The title of Gillian Tett’s, ‘The Silo Effect’, might seem to fall into every business buzzword cliché, but you would be misled in your assumption. Tett’s aim is not to add “silo” to the corporate glossary of “disruption”, “strategy” and more. In fact, perhaps with perfect irony, she wrote ‘The Silo Effect’ with the aim of breaking through this pattern.

‘The Silo Effect’ doesn’t bore you in the same way other business literature does. Instead, it introduces a startling paradox for the globalised world: as we build a broadening business community, our business culture grows divided and isolated.

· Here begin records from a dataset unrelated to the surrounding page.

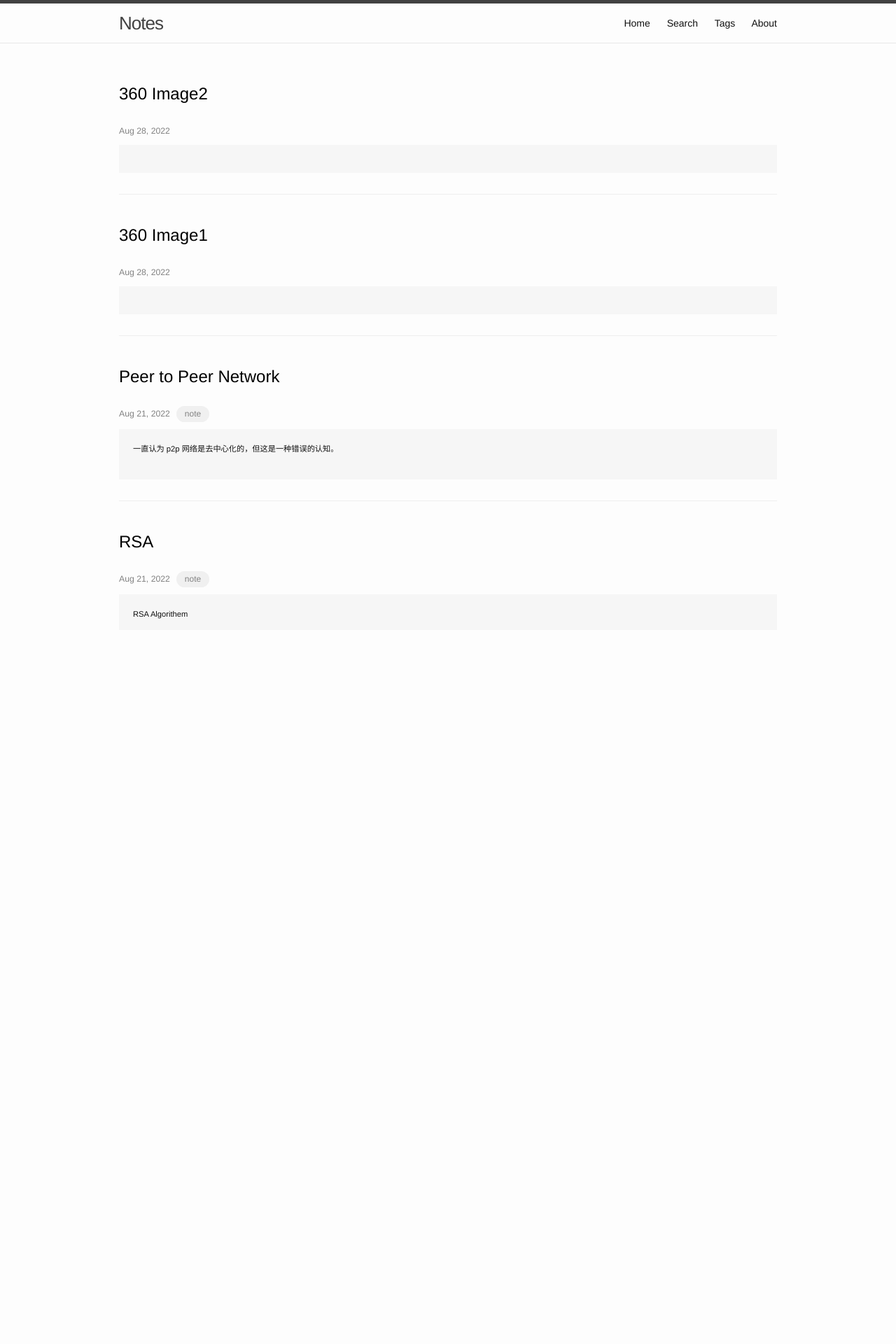
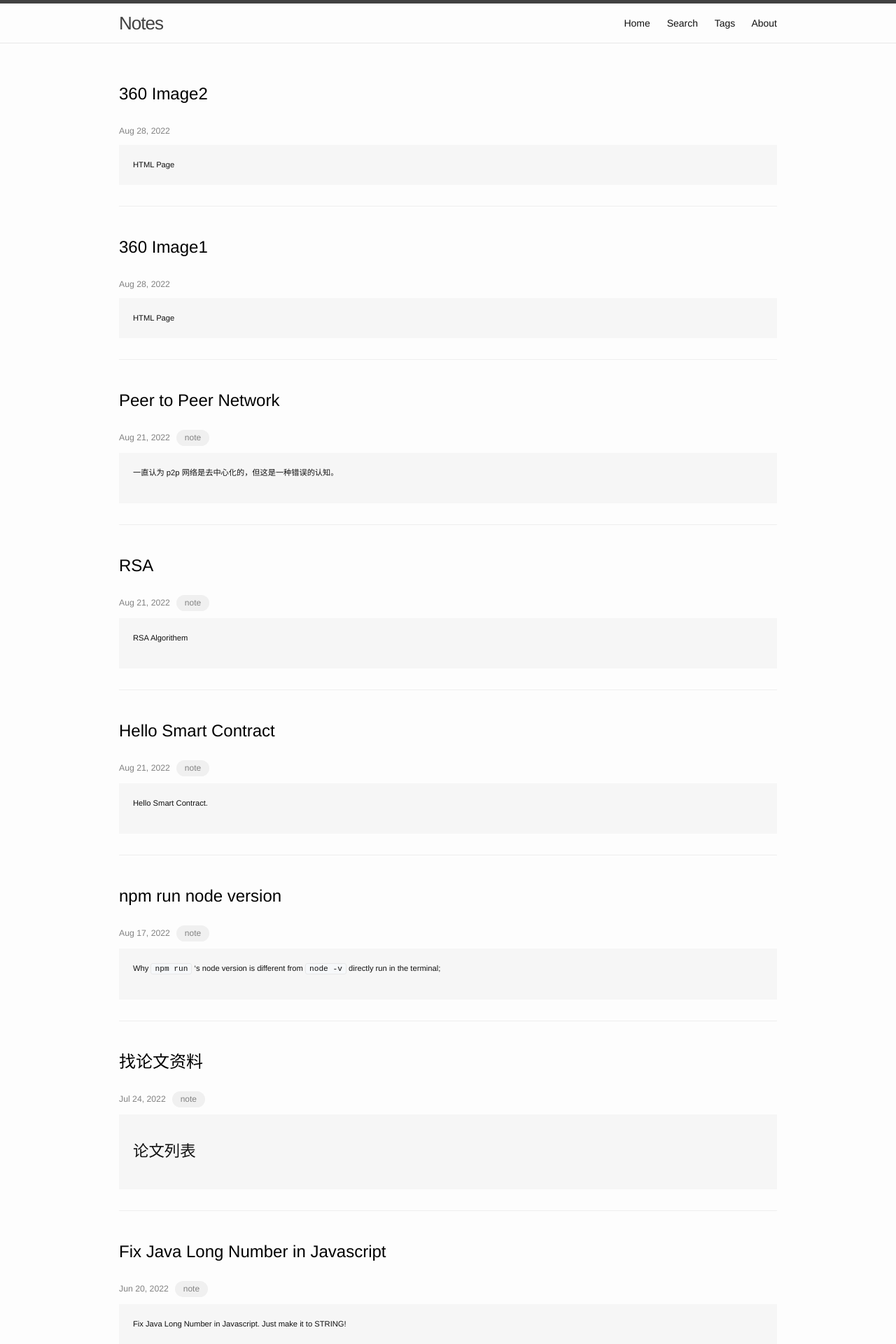
Before and after one commit to zhoukekestar/notes, a Jekyll site: the page built from index.html, in a window 1280 px wide. Shown: the top 1920 px of the page at 70% size. Built offline with Jekyll 4.4.1, drawn with Linux system fonts in a browser that asks for light colours; the list of posts is cut into pages by our own code; before the commit the page ends 900 px from its top, so only the background shows below that.

Commit message:
Update Code

```diff
--- a/index.html
+++ b/index.html
@@ -42,9 +42,13 @@
           {% endif %}
         </div>
 
-        <article>
-          {{ post.excerpt | markdownify }}
-        </article>
+        {% if post.layout == "blank" %}
+          <article>HTML Page</article>
+        {% else %}
+          <article>
+            {{ post.excerpt | markdownify }}
+          </article>
+        {% endif %}
 
       </li>
     {% endfor %}
```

In a market economy that still revolves around Adam Smith’s ‘Wealth of Nations’, the principles of ‘division of labour’ are not unsettling for large corporations. However, Gillian Tett uses the term ‘division’ negatively and suggests that hyper-division results in fractured organisations and divided perspectives called; Silos.

Divisions are undoubtedly successful at gathering together the specialists and channelling efficiency. However, efficiency does not always equate to effectiveness. The tendency for hyper-division within companies can breed an internal sense of competition that become ingrained in the company mindset. When rivalry is the motivator for productivity, departments become output focused and easily lose sight of the organisation’s wider strategy and purpose.


Business culture must be considered from an Anthropologist’s perspective. Management must detach themselves from the Adam Smith assumptions, and re-evaluate the current reality of the business.

According to Paul Tucker, ex-deputy governor of the Bank of England, the breaking down of mental and structural silos is “about having a curiosity and a generosity of spirit to listen to others”. Businesses need to positively align into one communicating and collaborative body, that will inevitably promote productivity.

By harnessing Tools such as Gossip Success and Line of One, you are able to change the energy and attitude of the people around you, break down silo’s and encourage collaboration. It is easier to work together than to work against each other. People who share a Vision and live their values, stand by each other not just when they are strong, but in times of weakness.

When you encourage collaboration across divisions you create open, honest conversations and people with the resourcefulness to tackle breakdowns.

Find out more about the Breakthrough Model for tackling the silo effect.